The ELD website now offers an easier way to view the frequently asked questions on the ELD rule and technical specifications. Browse by categories or search by key terms to find the information you need.
**Update: Public Comment Period Now Open Until Monday, October 21, 2019**
The Federal Motor Carrier Safety Administration (FMCSA) has published a notice of proposed rulemaking (NPRM) on updates to hours of service (HOS) rules to increase safety and provide additional flexibility for commercial drivers.
The proposed rule on hours of service rule offers five key modifications to the existing HOS rules:
The Agency proposes a change the short-haul exception available to certain commercial drivers by lengthening the drivers’ maximum on‑duty period from 12 to 14 hours and extending the distance limit within which the driver may operate from 100 air miles to 150 air miles.
The Agency proposes to modify the adverse driving conditions exception by extending by 2 hours the maximum window during which driving is permitted.
The Agency proposes to increase flexibility for the 30-minute break rule by tying the break requirement to 8 hours of driving time without an interruption for at least 30 minutes, and allowing the break to be satisfied by a driver using on duty, not driving status, rather than off duty.
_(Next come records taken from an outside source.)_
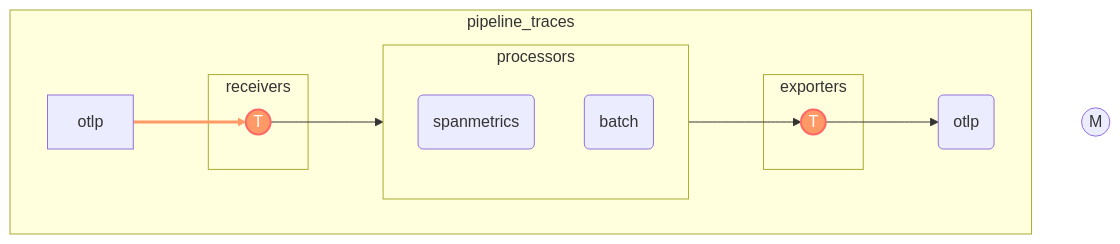
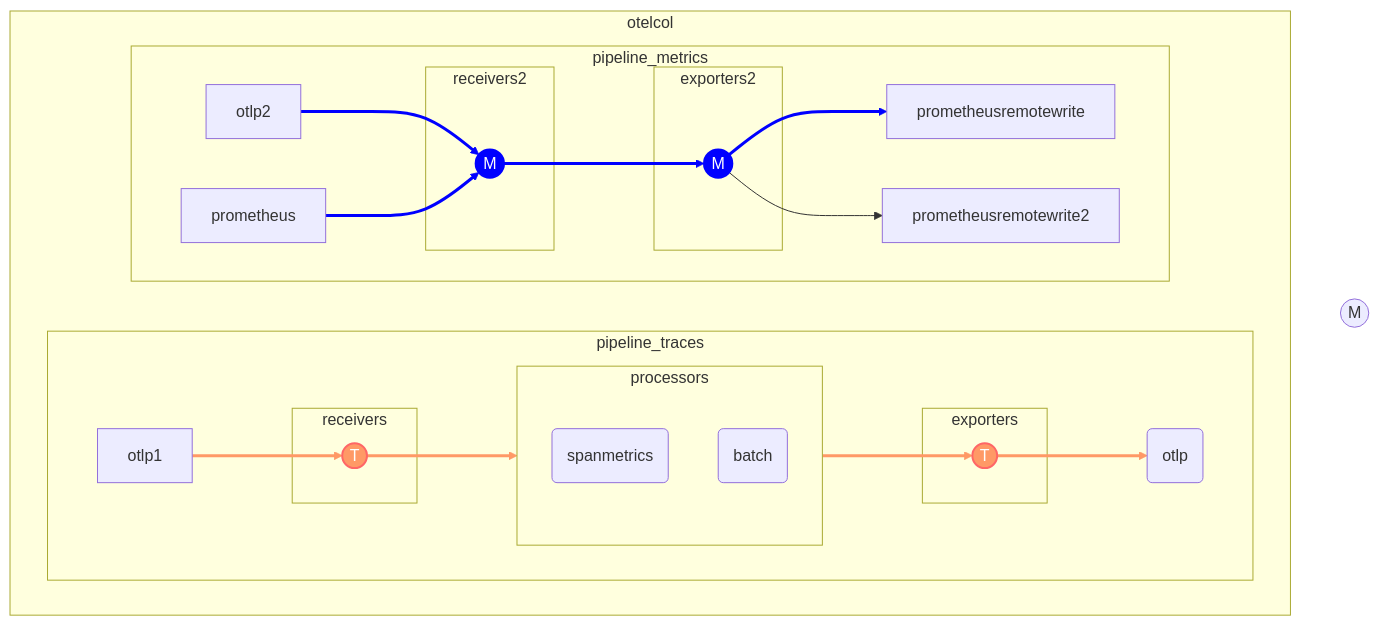
Before and after one commit to devrimdemiroz/devrimdemiroz.github.io: the diagram in docs/ideas/otelcol-mermaid.md, drawn with Mermaid. The commit also changed other lines of this file and 1 other file, not shown here.

Commit message:
otelcol yaml blues

````diff
--- a/docs/ideas/otelcol-mermaid.md
+++ b/docs/ideas/otelcol-mermaid.md
@@ -19,27 +19,51 @@
 ```mermaid
 flowchart TD
+
 classDef tclass fill:#f96,stroke:#f66,stroke-width:2px,color:#fff
+classDef mclass fill:blue,stroke:blue,stroke-width:2px,color:#fff
 
 te(otlp)
+subgraph otelcol
+direction LR
 subgraph pipeline_traces
     direction LR
     subgraph receivers
             
             T1((T)):::tclass
             
     end
     subgraph processors
             tp1(spanmetrics)
             tp2(batch)
     end
     subgraph exporters
             T2((T)):::tclass
             
             
     end
-        otlp-->T1-->processors-->T2-->te
-        linkStyle 0 stroke:#f96,stroke-width:3px,color:orange;
+        otlp1-->T1-->processors-->T2-->te
+        linkStyle 0,1,2,3 stroke:#f96,stroke-width:3px,color:orange;
+        
+end
+     
+subgraph pipeline_metrics
+    direction LR
+    subgraph receivers2
+            
+            M1((M)):::mclass
+            
+    end
+
+    subgraph exporters2
+            M2((M)):::mclass
+            
+            
+    end
+        otlp2 & prometheus -->M1-->M2-->prometheusremotewrite & prometheusremotewrite2
+        linkStyle 4,5,6,7 stroke:blue,stroke-width:3px,color:blue;
+        
+end
 end
 
     metrics((M))
 ```
````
The Agency proposes to modify the sleeper-berth exception to allow drivers to split their required 10-hours off duty into two periods: an 8 and 2 split or a 7 and 3 split, either off duty or in the sleeper berth. Neither period would count against the driver’s 14‑hour driving window.
The Agency proposes to allow one off-duty break of at least 30 minutes, but not more than 3 hours, that would pause a truck driver’s 14-hour driving window, provided the driver takes 10 consecutive hours off-duty at the end of the work shift.
Washington — Commercial motor vehicle drivers are no longer officially required to take a weekly break of at least 34 consecutive hours, including two breaks between 1 and 5 a.m., to comply with Federal Motor Carrier Safety Administration hours-of-service regulations, under a new final rule.
Published in the Sept. 12 Federal Register and effective immediately, the final rule formally withdraws the provisions from the Code of Federal Regulations after Congress suspended them in December 2014 pending further research into their safety ramifications. Continue reading»
Query plans will be available for purchase on the Clearinghouse website in fall 2019.
FMCSA has released the query plan options for employers of CDL drivers. The query plan information is in the attached factsheet, it is also available for download on the Clearinghouse website. Query plans will be available for purchase fall 2019.
Washington — After numerous delays, the Federal Motor Carrier Safety Administration has unveiled a highly anticipated proposed rule the agency claims would add flexibility to hours-of-service regulations for commercial truck drivers. Read more»